This is a nice beer. Perfect for our homemade ramen with its dark rich salty broth. The can says “pleasingly dry, sporting a lightly bready malt backbone that serves as a platform for the huge and complex hop profile.” Our experience was quite nearly opposite of that. We found a rich sweet malt roastiness with persistent but not hugely flavourful hop bitterness. We’d pick the apparent bitterness in the 60’s tops.
So, is this an impact of travel? BwB does a fantastic job of ensuring cold point to point shipment and it’s a pretty fresh can. It’s a can.
Again, it’s a nice beer. Just not as the label promised.

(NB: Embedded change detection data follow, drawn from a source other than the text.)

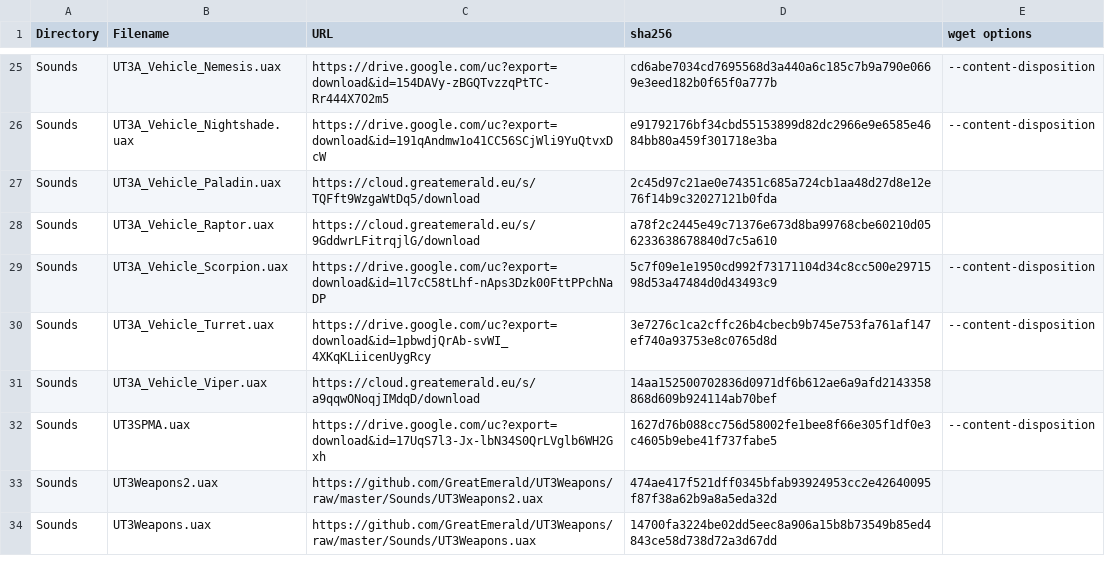
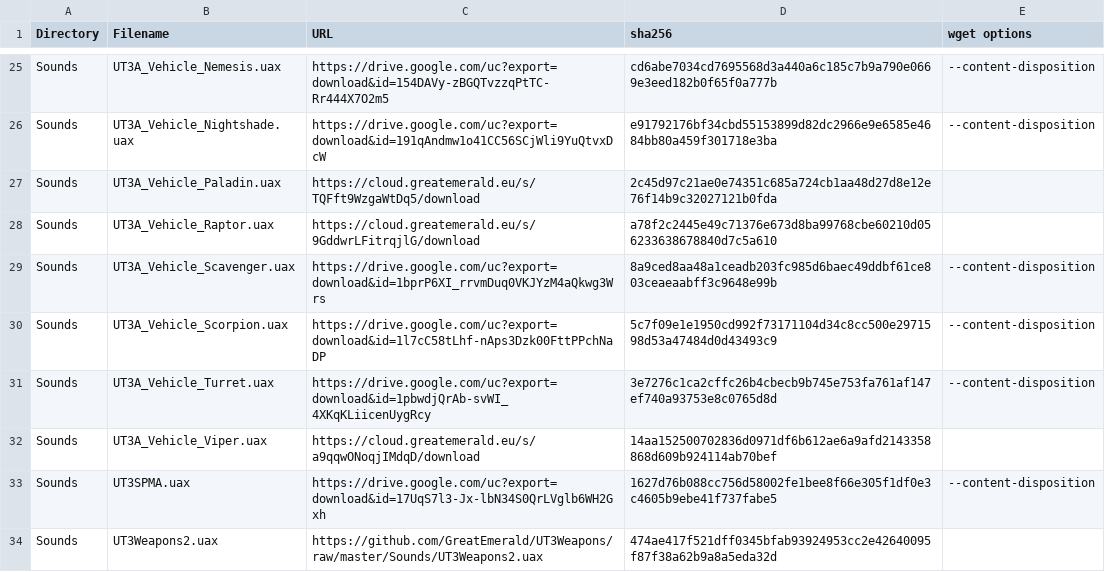
Before and after one commit to GreatEmerald/UT3Vehicles, a CSV file: Binaries.csv, drawn as a sheet; only a part is shown, gaps mark what is left out; the shorter side is filled out with more unchanged rows.

Commit message:
Update Binaries.csv

```diff
--- a/Binaries.csv
+++ b/Binaries.csv
@@ -28,2 +28,3 @@ Sounds,UT3A_Vehicle_Paladin.uax,https://cloud.greatemerald.eu/s/TQFft9WzgaWtDq5/
 Sounds,UT3A_Vehicle_Raptor.uax,https://cloud.greatemerald.eu/s/9GddwrLFitrqjlG/download,a78f2c2445e49c71376e673d8ba99768cbe60210d056233638678840d7c5a610,
+Sounds,UT3A_Vehicle_Scavenger.uax,https://drive.google.com/uc?export=download&id=1bprP6XI_rrvmDuq0VKJYzM4aQkwg3Wrs,8a9ced8aa48a1ceadb203fc985d6baec49ddbf61ce803ceaeaabff3c9648e99b,--content-disposition
 Sounds,UT3A_Vehicle_Scorpion.uax,https://drive.google.com/uc?export=download&id=1l7cC58tLhf-nAps3Dzk00FttPPchNaDP,5c7f09e1e1950cd992f73171104d34c8cc500e2971598d53a47484d0d43493c9,--content-disposition
```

Can we talk about dank? There is some controversy about just what dank refers to in a beer. Most agree its a fresh, intense resinous odor or flavour, reminiscent of good marijuana. Since hops are a related plant, it makes sense that there might be an overlap in flavours. Dank also means musty, as in a musty basement. Some folks think that fruity new world hops like Nelson Sauvin are dank. It doesn’t work for us. Others bring up cat pee, which is an earthy intensity in a way. We get dank in summit and columbus, and a range of other fresh intense, resinous hops. However you describe it, its not in this beer. (Though citra can be a bit dank at times.) We could probably write another article on dank, but would be best left for another time.
Here are is how one writer defines it:

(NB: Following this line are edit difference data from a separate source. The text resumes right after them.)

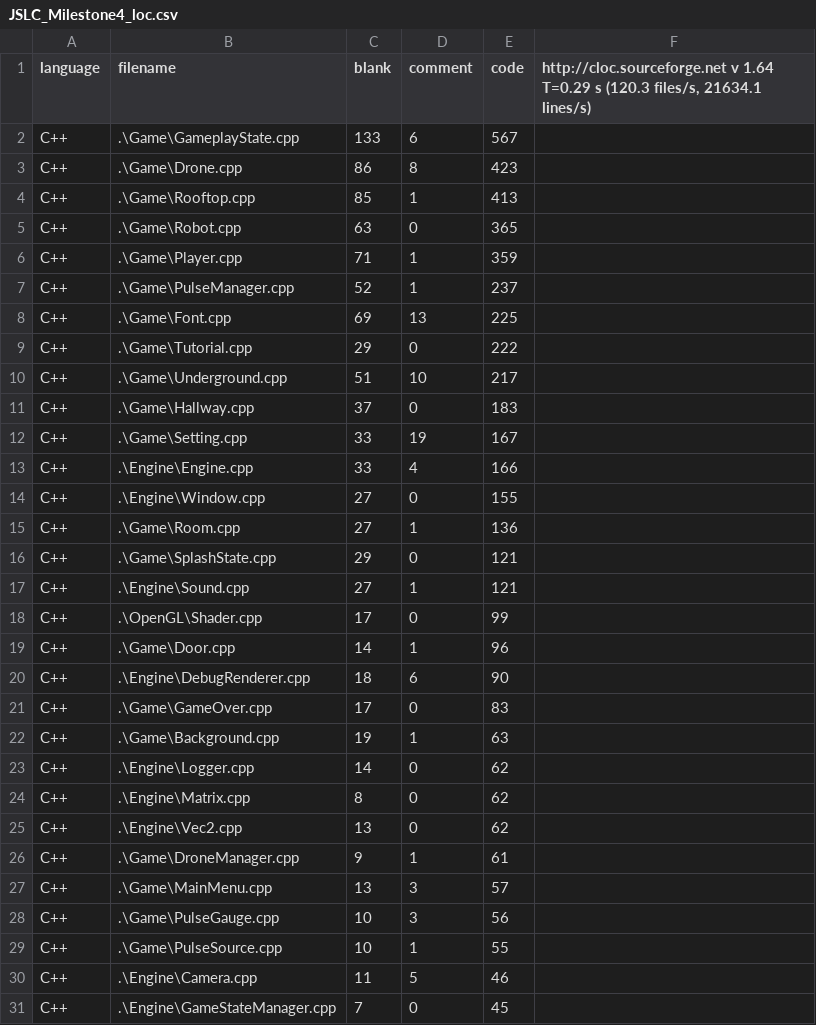
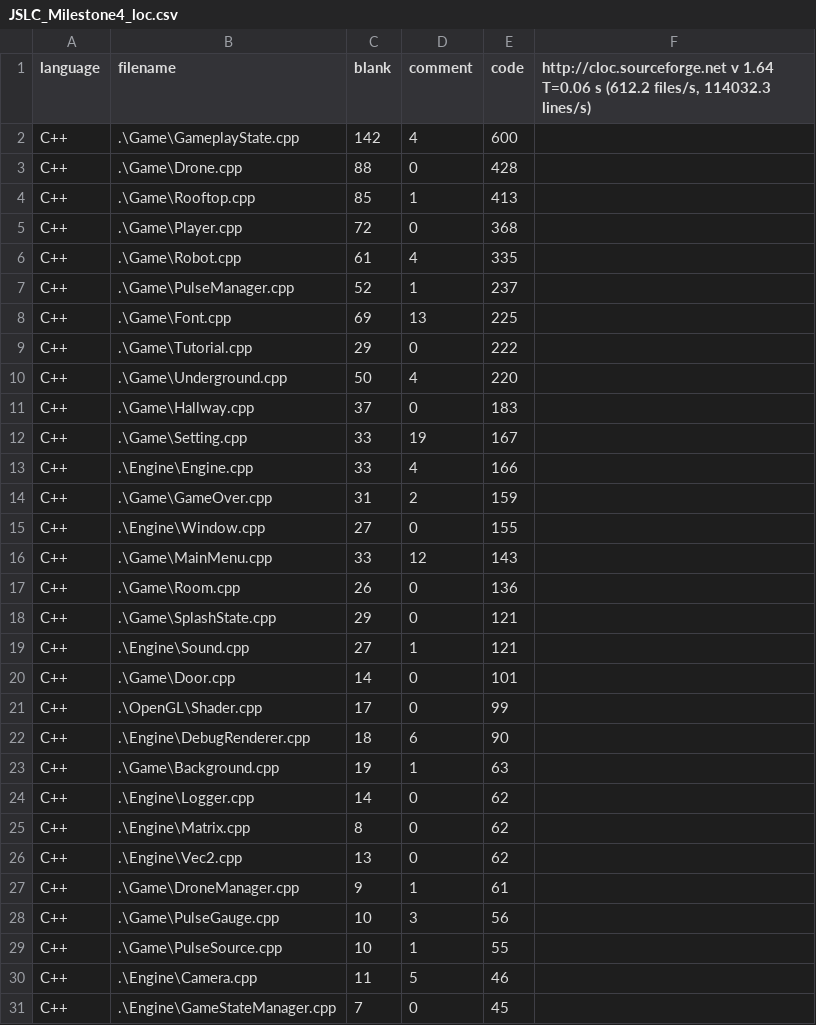
Before and after one commit to MinyoungCho22/GAM200_JSLC_Project-P, a CSV file: GAM200_JSLC/JSLC_Milestone4_loc.csv, drawn as a sheet; only a part is shown; the diff covers the shown part only.

```diff
--- a/GAM200_JSLC/JSLC_Milestone4_loc.csv
+++ b/GAM200_JSLC/JSLC_Milestone4_loc.csv
@@ -1,7 +1,7 @@
-language,filename,blank,comment,code,"http://cloc.sourceforge.net v 1.64  T=0.29 s (120.3 files/s, 21634.1 lines/s)"
-C++,.\Game\GameplayState.cpp,133,6,567,
-C++,.\Game\Drone.cpp,86,8,423,
+language,filename,blank,comment,code,"http://cloc.sourceforge.net v 1.64  T=0.06 s (612.2 files/s, 114032.3 lines/s)"
+C++,.\Game\GameplayState.cpp,142,4,600,
+C++,.\Game\Drone.cpp,88,0,428,
 C++,.\Game\Rooftop.cpp,85,1,413,
-C++,.\Game\Robot.cpp,63,0,365,
-C++,.\Game\Player.cpp,71,1,359,
+C++,.\Game\Player.cpp,72,0,368,
+C++,.\Game\Robot.cpp,61,4,335,
 C++,.\Game\PulseManager.cpp,52,1,237,
@@ -9,3 +9,3 @@ C++,.\Game\Font.cpp,69,13,225,
 C++,.\Game\Tutorial.cpp,29,0,222,
-C++,.\Game\Underground.cpp,51,10,217,
+C++,.\Game\Underground.cpp,50,4,220,
 C++,.\Game\Hallway.cpp,37,0,183,
@@ -13,10 +13,11 @@ C++,.\Game\Setting.cpp,33,19,167,
 C++,.\Engine\Engine.cpp,33,4,166,
+C++,.\Game\GameOver.cpp,31,2,159,
 C++,.\Engine\Window.cpp,27,0,155,
-C++,.\Game\Room.cpp,27,1,136,
+C++,.\Game\MainMenu.cpp,33,12,143,
+C++,.\Game\Room.cpp,26,0,136,
 C++,.\Game\SplashState.cpp,29,0,121,
 C++,.\Engine\Sound.cpp,27,1,121,
+C++,.\Game\Door.cpp,14,0,101,
 C++,.\OpenGL\Shader.cpp,17,0,99,
-C++,.\Game\Door.cpp,14,1,96,
 C++,.\Engine\DebugRenderer.cpp,18,6,90,
-C++,.\Game\GameOver.cpp,17,0,83,
 C++,.\Game\Background.cpp,19,1,63,
@@ -26,3 +27,2 @@ C++,.\Engine\Vec2.cpp,13,0,62,
 C++,.\Game\DroneManager.cpp,9,1,61,
-C++,.\Game\MainMenu.cpp,13,3,57,
 C++,.\Game\PulseGauge.cpp,10,3,56,
```
Also changed, not shown: 1 edited cell elsewhere in this file, 5 other files.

Dank / Earthy
Frequency: IPAs, possibly others
Result Of: Hops (mostly)
See Also: Hoppy; Pine; Roasty
Certain hops, like Columbus and Chinook, will give beer a character that can only really be described as “dank,” but not in an unpleasant way. IPAs with such hops will have a bold woodsy, earthy character. Darker beers like porters and stouts sometimes lean toward a “dank” character as well.
Again, this is a nice beer. A distinctive beer, with a dry finish, sweet caramel and complex roast character. We would gladly drink some more, especially with roasted foods.
If you couldn’t get any and can’t wait for the next shipment, you can also brew a version. Michael Tonsmeire blogged about the development of his dank amber recipe on his Mad Fermentationalist website. The beer later became Blazing World. Here are the commercial brew #3 tasting notes. At least brew #3 wasn’t dank enough for him.